This historical article is published in conjunction with the Diocesan Chinese-English Senior Citizens Retreat which was held at St James’, Kudat over the past few days (22-24 July 2019). Many thanks to Revd James Yap who suggested that this article be published.
In July 1888, the Reverend William Henry Elton left London for Sandakan, having received his missionary assignment from the Society for the Propagation of the Gospel (S. P. G) to minister to the British expartriates and other Europeans working in the new state of Sabah (then North Borneo). He stopped over in Singapore, where he heard of the Chinese Christians in Kudat. He called at Labuan and Kudat, where he met about 20 Hakka Christians in a shop. They asked him for a catechist to shepherd them in Kudat. Revd Elton reached Sandakan on Sunday, 2nd September 1888.
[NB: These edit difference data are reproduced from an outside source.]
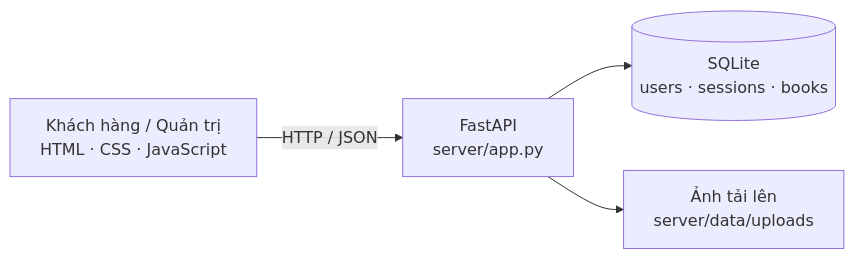
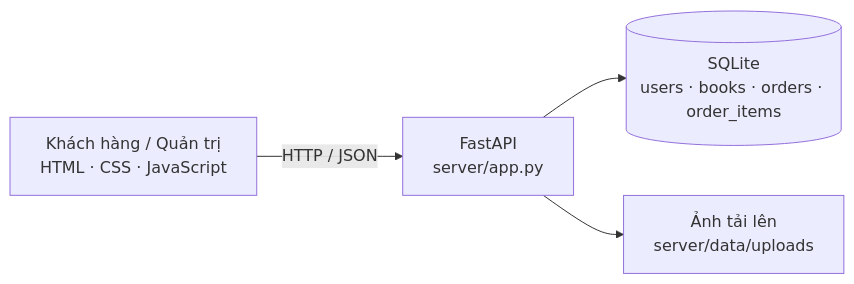
Before and after one commit to s2005on/-math-book-store: the first of 2 diagrams in README.md, drawn with Mermaid. The commit also changed other lines of this file and 64 other files, not shown here.

````diff
--- a/README.md
+++ b/README.md
@@ -45,10 +35,10 @@
 ```mermaid
 flowchart LR
     A["Khách hàng / Quản trị<br/>HTML · CSS · JavaScript"]
     B["FastAPI<br/>server/app.py"]
-    C[("SQLite<br/>users · sessions · books")]
+    C[("SQLite<br/>users · books · orders · order_items")]
     D["Ảnh tải lên<br/>server/data/uploads"]
     A -->|"HTTP / JSON"| B
     B --> C
     B --> D
 ```
````
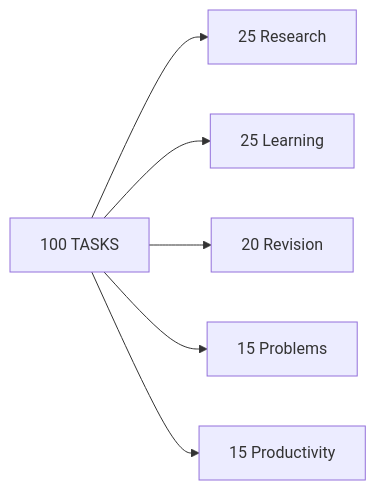
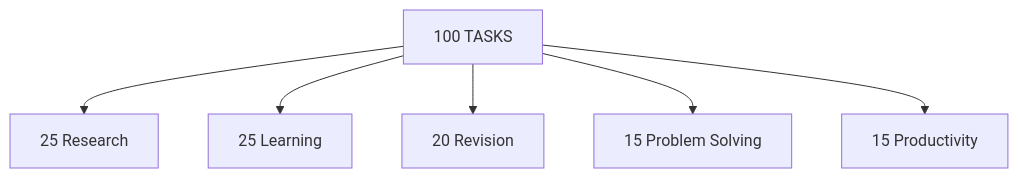
Before and after one commit to mahik2007/hackathon: the eighth of 17 diagrams in README.md, drawn with Mermaid. The commit also changed other lines of this file, not shown here.

First line of the commit message:
Revise README structure and enhance diagrams

````diff
--- a/README.md
+++ b/README.md
@@ -136,9 +194,9 @@
 ```mermaid
-flowchart LR
-Q[100 TASKS]
-Q --> R[25 Research]
-Q --> L[25 Learning]
-Q --> V[20 Revision]
-Q --> P[15 Problems]
-Q --> W[15 Productivity]
+flowchart TB
+    Q[100 TASKS]
+    Q --> R[25 Research]
+    Q --> L[25 Learning]
+    Q --> V[20 Revision]
+    Q --> P[15 Problem Solving]
+    Q --> W[15 Productivity]
 ```
````
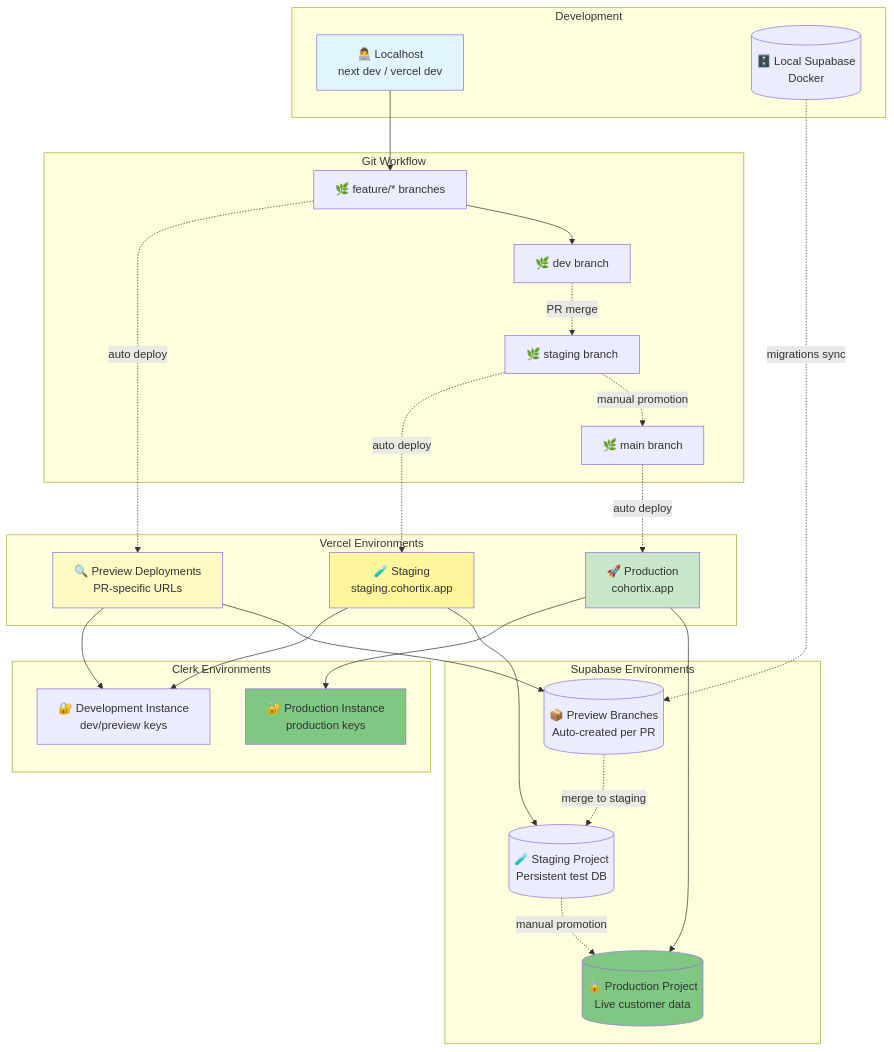
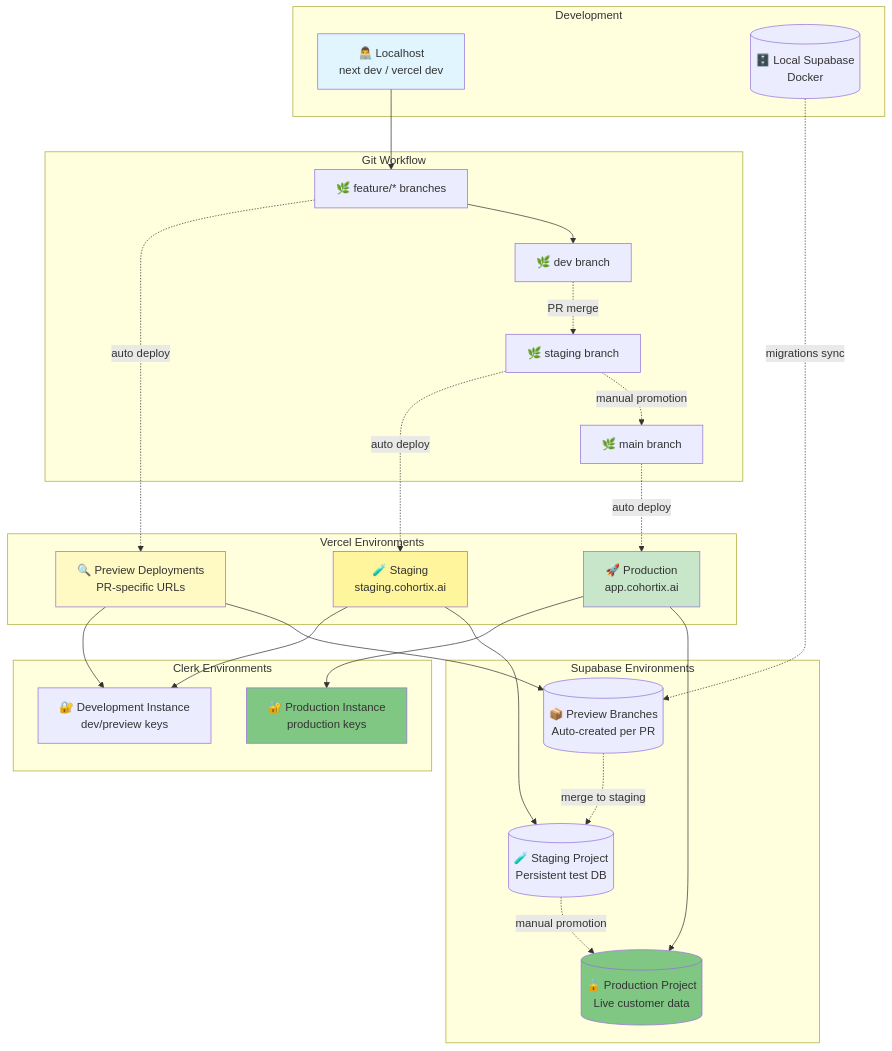
The diagram in docs/guides/ENVIRONMENT-STRATEGY.md (axon-org/cohortix), drawn with Mermaid before and after one commit. The commit also changed other lines of this file and 10 other files, not shown here.

````diff
--- a/docs/guides/ENVIRONMENT-STRATEGY.md
+++ b/docs/guides/ENVIRONMENT-STRATEGY.md
@@ -22,58 +22,58 @@
 ```mermaid
 graph TB
     subgraph "Development"
         LOCAL[👨‍💻 Localhost<br/>next dev / vercel dev]
         LOCAL_DB[(🗄️ Local Supabase<br/>Docker)]
     end
 
     subgraph "Git Workflow"
         FEAT[🌿 feature/* branches]
         DEV[🌿 dev branch]
         STAGING[🌿 staging branch]
         MAIN[🌿 main branch]
     end
 
     subgraph "Vercel Environments"
         PREVIEW[🔍 Preview Deployments<br/>PR-specific URLs]
-        STAGING_DEPLOY[🧪 Staging<br/>staging.cohortix.app]
-        PROD[🚀 Production<br/>cohortix.app]
+        STAGING_DEPLOY[🧪 Staging<br/>staging.cohortix.ai]
+        PROD[🚀 Production<br/>app.cohortix.ai]
     end
 
     subgraph "Supabase Environments"
         PREVIEW_DB[(📦 Preview Branches<br/>Auto-created per PR)]
         STAGING_DB[(🧪 Staging Project<br/>Persistent test DB)]
         PROD_DB[(🔒 Production Project<br/>Live customer data)]
     end
 
     subgraph "Clerk Environments"
         DEV_CLERK[🔐 Development Instance<br/>dev/preview keys]
         PROD_CLERK[🔐 Production Instance<br/>production keys]
     end
 
     LOCAL --> FEAT
     FEAT --> DEV
     DEV -.PR merge.-> STAGING
     STAGING -.manual promotion.-> MAIN
 
     FEAT -.auto deploy.-> PREVIEW
     STAGING -.auto deploy.-> STAGING_DEPLOY
     MAIN -.auto deploy.-> PROD
 
     PREVIEW --> PREVIEW_DB
     PREVIEW --> DEV_CLERK
     STAGING_DEPLOY --> STAGING_DB
     STAGING_DEPLOY --> DEV_CLERK
     PROD --> PROD_DB
     PROD --> PROD_CLERK
 
     LOCAL_DB -.migrations sync.-> PREVIEW_DB
     PREVIEW_DB -.merge to staging.-> STAGING_DB
     STAGING_DB -.manual promotion.-> PROD_DB
 
     style LOCAL fill:#e1f5fe
     style PREVIEW fill:#fff9c4
     style STAGING_DEPLOY fill:#fff59d
     style PROD fill:#c8e6c9
     style PROD_DB fill:#81c784
     style PROD_CLERK fill:#81c784
 ```
````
In December 1888, Revd Elton visited Kudat again where renewed requests were made for a missionary and a school teacher to be stationed in Kudat. This time Revd Elton gave an undertaking to send a missionary provided the Chinese Christians could unite to form one congregation. This was because at that time they were divided into converts of the Basel, Berlin, CMS (Anglican) and Methodist missions in China.
In 1889, another batch of Hakka agriculturalists arrived to settle at Sin San, a new settlement. That same year, Bishop Hose sent Foo Hee, a Sarawakian Chinese to start a school in Kudat using a government building as a classroom.
Having accepted the spiritual responsibility of the Christians in Kudat and sowed the seed of the mission there, Revd Elton made preparations to build a church and to send a missionary in due course. In April 1890, he brought three carpenters from Sandakan to Kudat. Having chosen the mission site, five acres just outside the town, he cleared the jungle and marked out of the foundation of the school church.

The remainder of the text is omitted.